After many hours searching the Internet for GWT widget libraries, analyzing them, and taking notes I thought I might as well publish my findings here. Feel free to comment and point out inconsistencies.

At the moment the market seems to be split into two segements:
– a few small or medium-size, low-key libraries with little activity
– the whole “Ext” gang

However things change very quickly, in a matter of months, and the end of 2008 saw the advent of a new-kid-on-the-block: SmartGWT.

Small, or medium-sized libraries

  • GWT-SL/WL, a collection of server- and client-side tools. No real show case that demonstrates the power of the library is available. Last minor release in December 2008. Little SVN activity over the entire course of 2008.
  • GWT Tatami, based on the DOJO JS framework. Show case isn’t impressive, but project is active. Continuous SVN activity. Road map for first half of 2009 available.
  • GWTLib, continuous but little SVN activity. Offers hardly anything else but but table-centric widgets.
  • GWT Tk, tbd
  • Rocket GWT, tbd
  • “vanilla” GWT, Google’s on-board GWT widgets. Nothing fancy, but clean and slick.

The “Ext” corner
A long time ago (think Internet time ;-)) a guy called Jack Slocum built an extension to Yahoo’s YUI widget library named YUI-Ext. It evolved and became independent, Ext JS was born and with it a new company: The library quickly became very popular.
Once GWT was released people started writing widget libraries for it. Boston-based Sanjiv Jivan started GWT-Ext and based in on Ext JS. Darrell Meyer wrote MyGWT, a pure GWT widget library which shared the Ext JS l&f. It was voted #1 widget library one year ago.
In April 2008 things became very nasty an confusing when Jack Slocum changed the Ext JS license from LGPL to GPL thereby forcing GWT-Ext to stick with Ext JS 2.0.2 which was the last version available under LGPL. Furthermore, he hired Darrell Meyer who brought his MyGWT as a dower into the relationship. As a result, Ext JS published its own GWT widget library called Ext GWT. Now developers had the choice between GWT-Ext (full OSS with LGPL) and Ext GWT with a dual-licensing model. The GWT widget “war” (see references 1-5 below) turned many away from Jack Slocum’s Ext JS because they disliked the way the company treated the GWT community.
On November 26th, 2008, the game changed again when the GWT-Ext crew announced that they would no longer build major new features but instead be migrating to SmartGWT, a library created by GWT-Ext developer Sanjiv Jivan . SmartGWT 1.0 had been announced only two weeks earlier.
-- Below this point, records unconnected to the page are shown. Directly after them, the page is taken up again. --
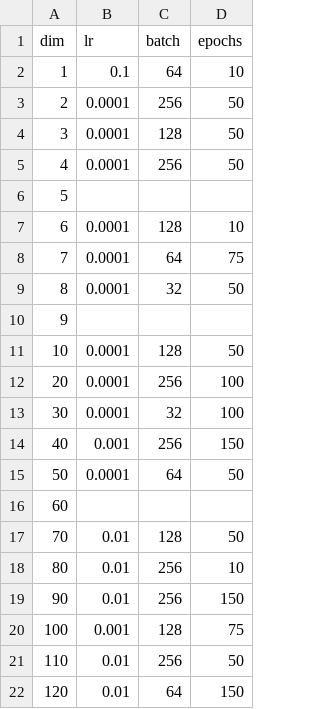
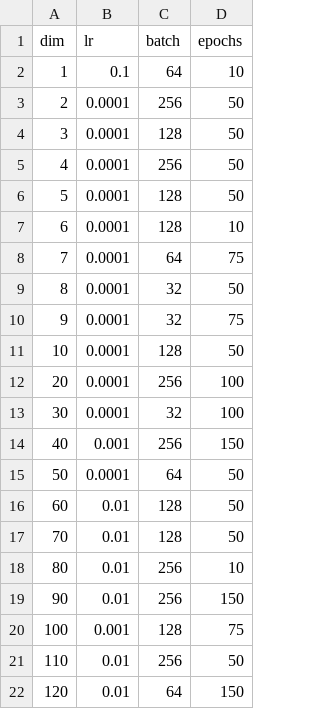
Before and after one commit to nshan651/Pollution-Autoencoders, a CSV file: data/hyperparams/pm2_5/pm2_5_hyperparams.csv, drawn as a sheet.

```diff
--- a/data/hyperparams/pm2_5/pm2_5_hyperparams.csv
+++ b/data/hyperparams/pm2_5/pm2_5_hyperparams.csv
@@ -5,3 +5,3 @@ dim,lr,batch,epochs
 4,0.0001,256,50
-5,
+5,0.0001,128,50
 6,0.0001,128,10
@@ -9,3 +9,3 @@ dim,lr,batch,epochs
 8,0.0001,32,50
-9,
+9,0.0001,32,75
 10,0.0001,128,50
@@ -15,3 +15,3 @@ dim,lr,batch,epochs
 50,0.0001,64,50
-60,
+60,0.01,128,50
 70,0.01,128,50
```
Also changed, not shown: data/hyperparams/nh3/nh3_hyperparams.csv, data/hyperparams/no/no_hyperparams.csv, 43 other files.
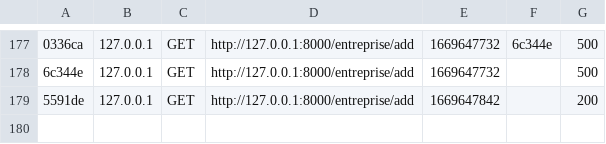
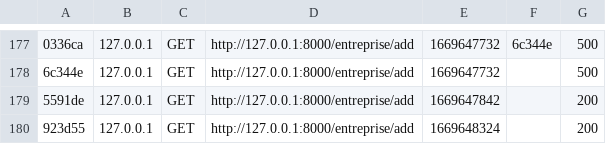
Before and after one commit to Timfmb09/SfEntreprise, a CSV file: var/cache/dev/profiler/index.csv, drawn as a sheet; only a part is shown, gaps mark what is left out; the diff names each change by its address in the sheet, - before the commit and + after, or states it on an @@ line.

```diff
--- a/var/cache/dev/profiler/index.csv
+++ b/var/cache/dev/profiler/index.csv
+row 180: 923d55 | 127.0.0.1 | GET | http://127.0.0.1:8000/entreprise/add | 1669648324 |  | 200
```
Also changed, not shown: 3 other files.
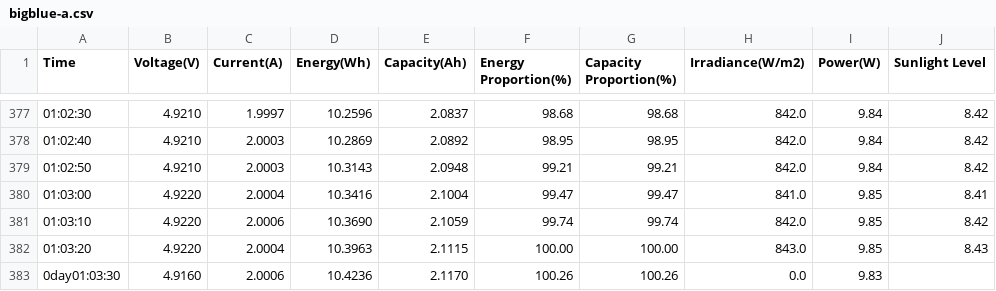
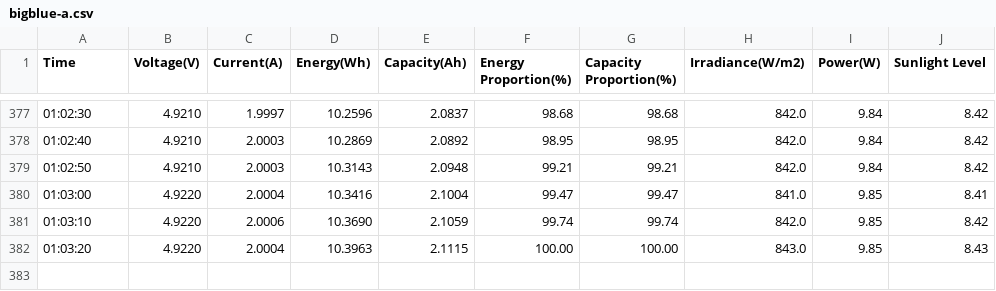
Before and after one commit to jonstokes/solar_converter, a CSV file: output/1/bigblue-a.csv, drawn as a sheet; only a part is shown, gaps mark what is left out; the diff names each change by its address in the sheet, - before the commit and + after, or states it on an @@ line.

```diff
--- a/output/1/bigblue-a.csv
+++ b/output/1/bigblue-a.csv
-row 383: 0day01:03:30 | 4.9160 | 2.0006 | 10.4236 | 2.1170 | 100.26 | 100.26 | 0.0 | 9.83
```
Also changed, not shown: output/1/foxelli-a.csv, output/1/xdragon-a.csv, 6 other files.
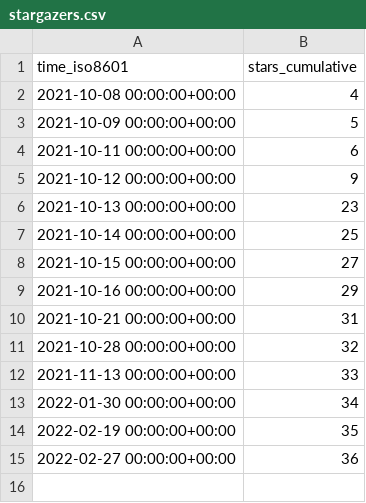
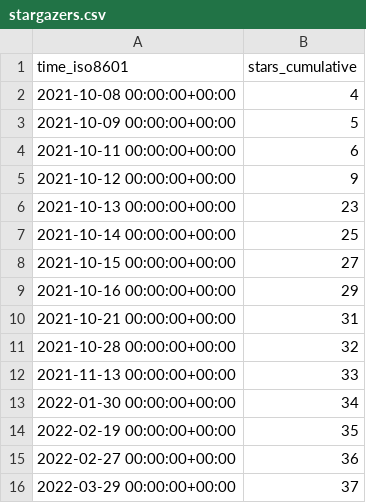
Before and after one commit to GeekVisit/uproot, a CSV file: GeekVisit/uproot/ghrs-data/stargazers.csv, drawn as a sheet.

```diff
--- a/GeekVisit/uproot/ghrs-data/stargazers.csv
+++ b/GeekVisit/uproot/ghrs-data/stargazers.csv
@@ -15 +15,2 @@ time_iso8601,stars_cumulative
 2022-02-27 00:00:00+00:00,36
+2022-03-29 00:00:00+00:00,37
```
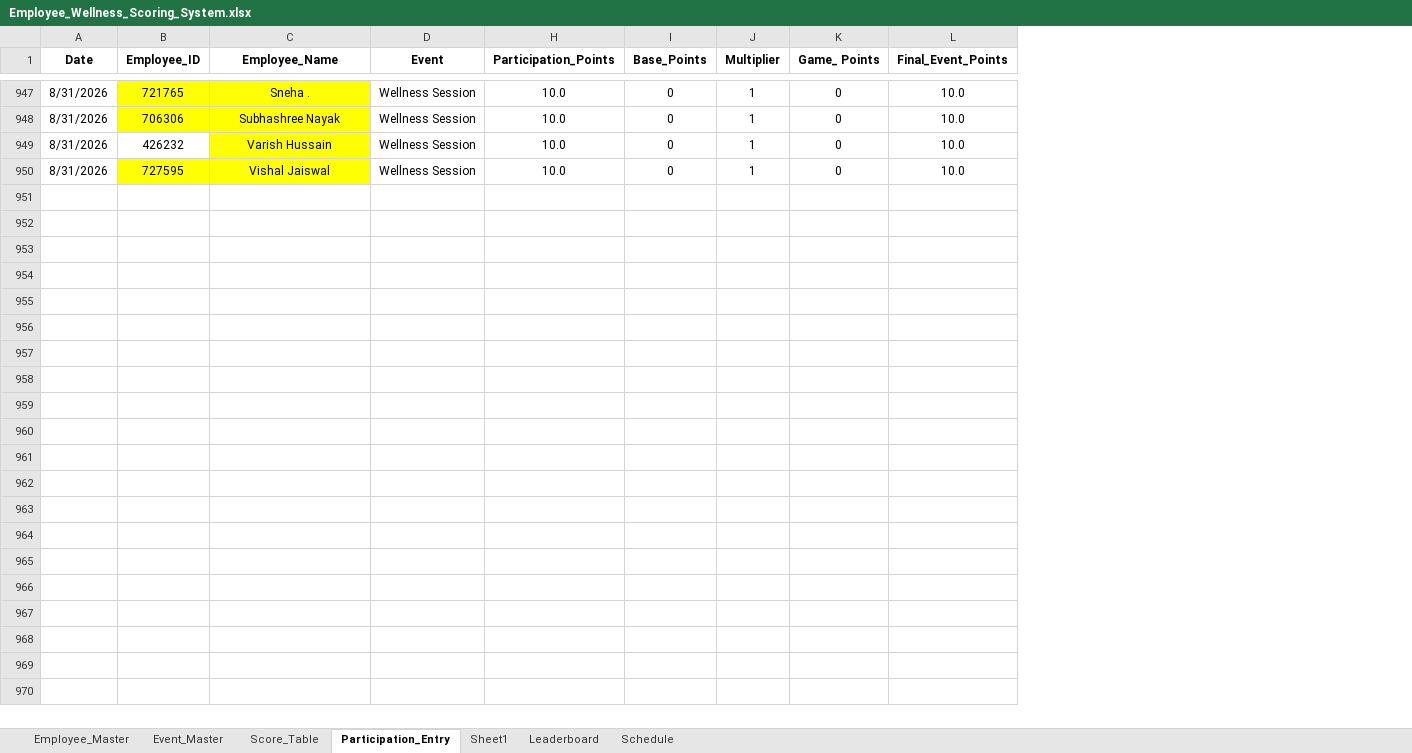
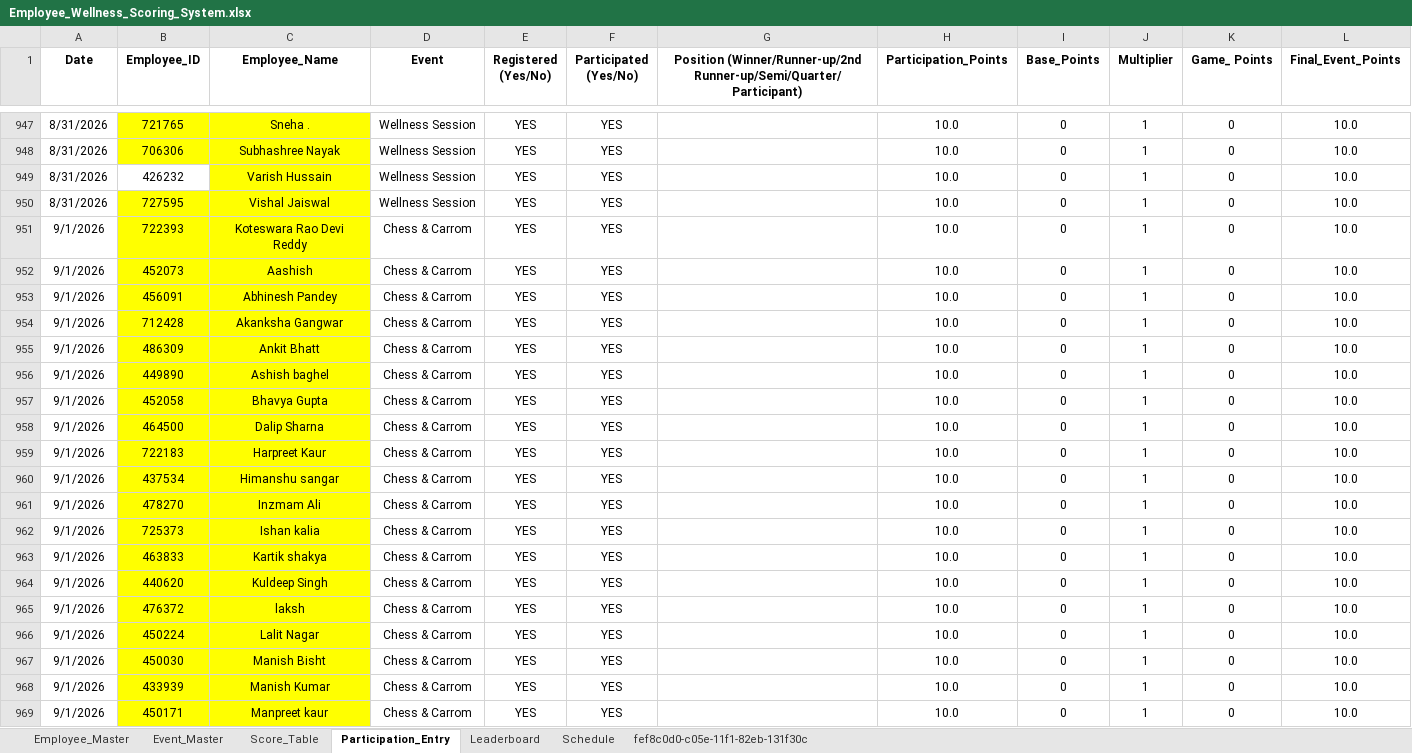
Before and after one commit to Rajji212/wellness-dashboard, an Excel workbook: Employee_Wellness_Scoring_System.xlsx, sheet Participation_Entry, drawn as a sheet; only a part is shown, gaps mark what is left out; values as stored, in another font and other column widths than the file's, no borders; conditional formats not drawn; the diff covers the shown part only; the diff names each change by its address in the sheet, - before the commit and + after, or states it on an @@ line.

Commit message:
Add files via upload

```diff
--- a/Employee_Wellness_Scoring_System.xlsx (sheet Participation_Entry)
+++ b/Employee_Wellness_Scoring_System.xlsx (sheet Participation_Entry)
-sheet tab: Sheet1
+sheet tab: fef8c0d0-c05e-11f1-82eb-131f30c
@@ column E (Registered (Yes/No)) unhidden, rows 947-950: all YES @@
@@ column F (Participated (Yes/No)) unhidden, rows 947-950: all YES @@
@@ column G unhidden, row 1: Position (Winner/Runner-up/2nd Runner-up/Semi/Quarter/Participant) @@
+row 951: 9/1/2026 | 722393 | Koteswara Rao Devi Reddy | Chess & Carrom | YES | YES |  | 10.0 | 0 | 1 | 0 | 10.0
+row 952: 9/1/2026 | 452073 | Aashish | Chess & Carrom | YES | YES |  | 10.0 | 0 | 1 | 0 | 10.0
+row 953: 9/1/2026 | 456091 | Abhinesh Pandey | Chess & Carrom | YES | YES |  | 10.0 | 0 | 1 | 0 | 10.0
+row 954: 9/1/2026 | 712428 | Akanksha Gangwar | Chess & Carrom | YES | YES |  | 10.0 | 0 | 1 | 0 | 10.0
+row 955: 9/1/2026 | 486309 | Ankit Bhatt | Chess & Carrom | YES | YES |  | 10.0 | 0 | 1 | 0 | 10.0
+row 956: 9/1/2026 | 449890 | Ashish baghel | Chess & Carrom | YES | YES |  | 10.0 | 0 | 1 | 0 | 10.0
+row 957: 9/1/2026 | 452058 | Bhavya Gupta | Chess & Carrom | YES | YES |  | 10.0 | 0 | 1 | 0 | 10.0
+row 958: 9/1/2026 | 464500 | Dalip Sharna | Chess & Carrom | YES | YES |  | 10.0 | 0 | 1 | 0 | 10.0
+row 959: 9/1/2026 | 722183 | Harpreet Kaur | Chess & Carrom | YES | YES |  | 10.0 | 0 | 1 | 0 | 10.0
+row 960: 9/1/2026 | 437534 | Himanshu sangar | Chess & Carrom | YES | YES |  | 10.0 | 0 | 1 | 0 | 10.0
+row 961: 9/1/2026 | 478270 | Inzmam Ali | Chess & Carrom | YES | YES |  | 10.0 | 0 | 1 | 0 | 10.0
+row 962: 9/1/2026 | 725373 | Ishan kalia | Chess & Carrom | YES | YES |  | 10.0 | 0 | 1 | 0 | 10.0
+row 963: 9/1/2026 | 463833 | Kartik shakya | Chess & Carrom | YES | YES |  | 10.0 | 0 | 1 | 0 | 10.0
+row 964: 9/1/2026 | 440620 | Kuldeep Singh | Chess & Carrom | YES | YES |  | 10.0 | 0 | 1 | 0 | 10.0
+row 965: 9/1/2026 | 476372 | laksh | Chess & Carrom | YES | YES |  | 10.0 | 0 | 1 | 0 | 10.0
+row 966: 9/1/2026 | 450224 | Lalit Nagar | Chess & Carrom | YES | YES |  | 10.0 | 0 | 1 | 0 | 10.0
+row 967: 9/1/2026 | 450030 | Manish Bisht | Chess & Carrom | YES | YES |  | 10.0 | 0 | 1 | 0 | 10.0
+row 968: 9/1/2026 | 433939 | Manish Kumar | Chess & Carrom | YES | YES |  | 10.0 | 0 | 1 | 0 | 10.0
+row 969: 9/1/2026 | 450171 | Manpreet kaur | Chess & Carrom | YES | YES |  | 10.0 | 0 | 1 | 0 | 10.0
```
Also changed, not shown: 139 added rows and 1 edited cell elsewhere in this sheet, sheet Employee_Master, sheet Leaderboard, hidden cells.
30. December, 2008

Wake-On-LAN, WOL, with Apple iPhone Remote

Filed under: Apple & Mac — frightanic @ 13:46

This blog now resides at It will be discontinued here…

With Apple Remote for iPhone and iPod Touch you control iTunes on a remote computer.

What I only recently found out is that Apple Remote acts as a Wake-On-LAN (WOL) client. At least it does that in my environment. My Mac Mini wakes up from sleep when I start Apple Remote on the iPod Touch and have it try to connect to iTunes on the Mac Mini.

I find this a little odd because none of the articles I found (App Store and mention this feature. Of course I’m happy about it nonetheless.

23. December, 2008

Mac – Windows networking issues

Filed under: Apple & Mac — frightanic @ 15:01

This blog now resides at It will be discontinued here…

My small home network consists of a Windows XP PC, a MacBook with OS X Leopard, and a Mac Mini with OS X Leopard. Several networking issues kept bugging me:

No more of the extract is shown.